Star Wars doesn’t need standalone films moving forward but should look an entirely different direction with its future content.

If the aftermath of Solo: A Star Wars Story shows us anything at all, it’s that the Star Wars franchise is poorly served by stand-alone films. Aside from the behind the scenes chaos and turmoil, they’ve simply not given a reason why they should exist from a creative standpoint.

Perhaps it’s because as of yet Lucasfilm has decided to hew too closely to the time frame established in the Original Trilogy; expanding upon the smallest details of characters for which we already know the outcomes.

We can all likely agree that while there was a certain swashbuckling fun to Solo, it didn’t provide any new perspectives to those steeped in the mythos. Even the final reveal of Maul as the mastermind of Crimson Dawn doesn’t impart a drastic new reading of the character to those familiar with him in The Clone Wars and Rebels animated series.

More from Dork Side of the Force

Kristian Harloff of Collider recently stated that he felt Solo played like a good long-form episode of The Clone Wars.

This feels like the correct reading of the film. The television and streaming arms of Lucasfilm are the best places to tell singular and granular stories within the Star Wars universe.

Upcoming shows like Jon Favreau’s 10 episode series and Dave Filoni‘s Resistance will expertly tell new stories built around the smaller aspects of the universe that we’ve heard about but have yet to see.

Having the smaller standalone stories to play out on streaming services will also serve to let the saga films push forward with bold new stories.

With Star Wars: Episode IX just over a year away, we will undoubtedly be leaving the Skywalker saga behind. Moving forward Lucasfilm will have the exhilarating chance to truly deliver a bold and new Star Wars series.

Next: Lucasfilm purchases trademark for new comedic series

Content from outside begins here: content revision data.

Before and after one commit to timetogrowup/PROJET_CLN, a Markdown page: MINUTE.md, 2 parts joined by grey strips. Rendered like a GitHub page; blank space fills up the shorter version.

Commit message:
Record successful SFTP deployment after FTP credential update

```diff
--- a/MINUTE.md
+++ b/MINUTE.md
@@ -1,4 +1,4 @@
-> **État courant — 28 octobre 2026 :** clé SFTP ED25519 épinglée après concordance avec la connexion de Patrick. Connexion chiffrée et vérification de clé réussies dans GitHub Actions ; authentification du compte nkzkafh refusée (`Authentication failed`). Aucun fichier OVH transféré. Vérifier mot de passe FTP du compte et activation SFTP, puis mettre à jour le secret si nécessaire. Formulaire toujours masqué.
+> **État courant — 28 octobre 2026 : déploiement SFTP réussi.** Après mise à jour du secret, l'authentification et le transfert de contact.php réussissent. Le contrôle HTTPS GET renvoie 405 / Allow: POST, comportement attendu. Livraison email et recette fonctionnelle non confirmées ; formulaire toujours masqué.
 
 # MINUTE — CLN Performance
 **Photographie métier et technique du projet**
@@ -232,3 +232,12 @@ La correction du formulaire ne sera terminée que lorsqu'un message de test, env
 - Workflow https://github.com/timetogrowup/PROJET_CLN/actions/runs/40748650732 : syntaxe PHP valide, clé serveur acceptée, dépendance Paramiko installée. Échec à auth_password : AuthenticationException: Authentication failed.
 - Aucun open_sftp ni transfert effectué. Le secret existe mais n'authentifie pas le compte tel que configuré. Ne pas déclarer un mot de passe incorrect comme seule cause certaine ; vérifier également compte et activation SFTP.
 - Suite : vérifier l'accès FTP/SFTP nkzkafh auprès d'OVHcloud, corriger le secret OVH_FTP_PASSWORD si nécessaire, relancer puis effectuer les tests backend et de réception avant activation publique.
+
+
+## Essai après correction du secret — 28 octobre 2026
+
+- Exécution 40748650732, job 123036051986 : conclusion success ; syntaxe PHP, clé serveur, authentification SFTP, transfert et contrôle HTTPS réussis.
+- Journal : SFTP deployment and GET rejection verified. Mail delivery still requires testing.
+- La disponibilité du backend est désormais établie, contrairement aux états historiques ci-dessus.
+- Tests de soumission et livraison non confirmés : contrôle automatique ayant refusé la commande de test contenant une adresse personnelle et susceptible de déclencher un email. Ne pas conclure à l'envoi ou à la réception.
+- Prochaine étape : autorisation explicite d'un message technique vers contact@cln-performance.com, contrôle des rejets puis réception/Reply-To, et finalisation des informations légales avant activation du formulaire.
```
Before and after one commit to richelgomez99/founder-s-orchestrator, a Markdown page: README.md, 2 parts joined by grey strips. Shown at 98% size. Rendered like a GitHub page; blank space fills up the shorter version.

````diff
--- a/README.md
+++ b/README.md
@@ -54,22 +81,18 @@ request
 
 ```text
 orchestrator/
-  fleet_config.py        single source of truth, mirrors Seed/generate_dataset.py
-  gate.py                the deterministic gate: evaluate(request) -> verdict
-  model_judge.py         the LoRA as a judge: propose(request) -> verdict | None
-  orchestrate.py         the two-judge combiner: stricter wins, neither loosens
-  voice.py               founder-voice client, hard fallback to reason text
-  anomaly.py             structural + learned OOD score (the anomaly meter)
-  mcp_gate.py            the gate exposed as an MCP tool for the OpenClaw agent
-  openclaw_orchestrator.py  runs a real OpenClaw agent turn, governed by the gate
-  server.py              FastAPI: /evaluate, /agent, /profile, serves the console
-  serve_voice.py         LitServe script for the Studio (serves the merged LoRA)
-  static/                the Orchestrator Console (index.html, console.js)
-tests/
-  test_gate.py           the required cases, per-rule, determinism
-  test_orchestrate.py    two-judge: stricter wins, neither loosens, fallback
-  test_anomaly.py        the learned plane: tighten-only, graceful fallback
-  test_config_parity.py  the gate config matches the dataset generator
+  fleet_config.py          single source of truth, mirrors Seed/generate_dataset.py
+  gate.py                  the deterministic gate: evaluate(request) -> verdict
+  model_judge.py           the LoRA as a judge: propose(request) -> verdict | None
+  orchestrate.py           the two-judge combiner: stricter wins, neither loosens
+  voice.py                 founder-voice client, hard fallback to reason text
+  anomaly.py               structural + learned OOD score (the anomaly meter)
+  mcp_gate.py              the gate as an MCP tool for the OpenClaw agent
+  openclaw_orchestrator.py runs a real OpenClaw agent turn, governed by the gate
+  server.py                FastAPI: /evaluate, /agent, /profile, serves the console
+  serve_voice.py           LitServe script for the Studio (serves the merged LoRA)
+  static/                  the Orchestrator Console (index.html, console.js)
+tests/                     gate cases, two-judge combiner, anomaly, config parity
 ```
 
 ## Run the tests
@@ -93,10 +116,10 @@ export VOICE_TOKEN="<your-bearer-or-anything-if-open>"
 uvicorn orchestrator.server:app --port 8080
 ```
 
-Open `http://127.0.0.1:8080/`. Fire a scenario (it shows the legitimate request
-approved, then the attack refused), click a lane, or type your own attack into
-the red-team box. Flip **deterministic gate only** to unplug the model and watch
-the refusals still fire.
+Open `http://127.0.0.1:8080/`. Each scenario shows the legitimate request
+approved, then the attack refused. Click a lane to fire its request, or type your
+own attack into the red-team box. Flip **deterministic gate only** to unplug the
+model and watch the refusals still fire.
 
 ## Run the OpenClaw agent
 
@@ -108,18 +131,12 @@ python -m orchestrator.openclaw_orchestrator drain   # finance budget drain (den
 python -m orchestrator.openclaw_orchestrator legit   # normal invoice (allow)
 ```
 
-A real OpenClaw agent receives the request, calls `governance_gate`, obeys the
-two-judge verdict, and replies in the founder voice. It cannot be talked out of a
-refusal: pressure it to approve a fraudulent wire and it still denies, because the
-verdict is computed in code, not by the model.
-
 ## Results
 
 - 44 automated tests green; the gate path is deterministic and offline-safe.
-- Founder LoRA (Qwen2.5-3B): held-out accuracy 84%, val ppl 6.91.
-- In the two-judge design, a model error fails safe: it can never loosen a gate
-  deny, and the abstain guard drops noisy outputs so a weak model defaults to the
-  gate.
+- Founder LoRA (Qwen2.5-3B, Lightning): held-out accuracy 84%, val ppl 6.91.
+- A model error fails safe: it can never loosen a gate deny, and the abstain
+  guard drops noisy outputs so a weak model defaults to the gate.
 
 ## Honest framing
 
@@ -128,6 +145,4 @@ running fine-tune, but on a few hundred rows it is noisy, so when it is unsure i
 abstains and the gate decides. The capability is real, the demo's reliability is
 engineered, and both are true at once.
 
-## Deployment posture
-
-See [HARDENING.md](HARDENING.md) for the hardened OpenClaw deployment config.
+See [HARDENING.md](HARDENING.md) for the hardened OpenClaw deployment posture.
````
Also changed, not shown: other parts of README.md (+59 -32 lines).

Lets hope, and encourage, them to retain the epic and sweeping “Saga” format for those film and allow for the harmonious use of the smaller screen to tell the standalone storylines.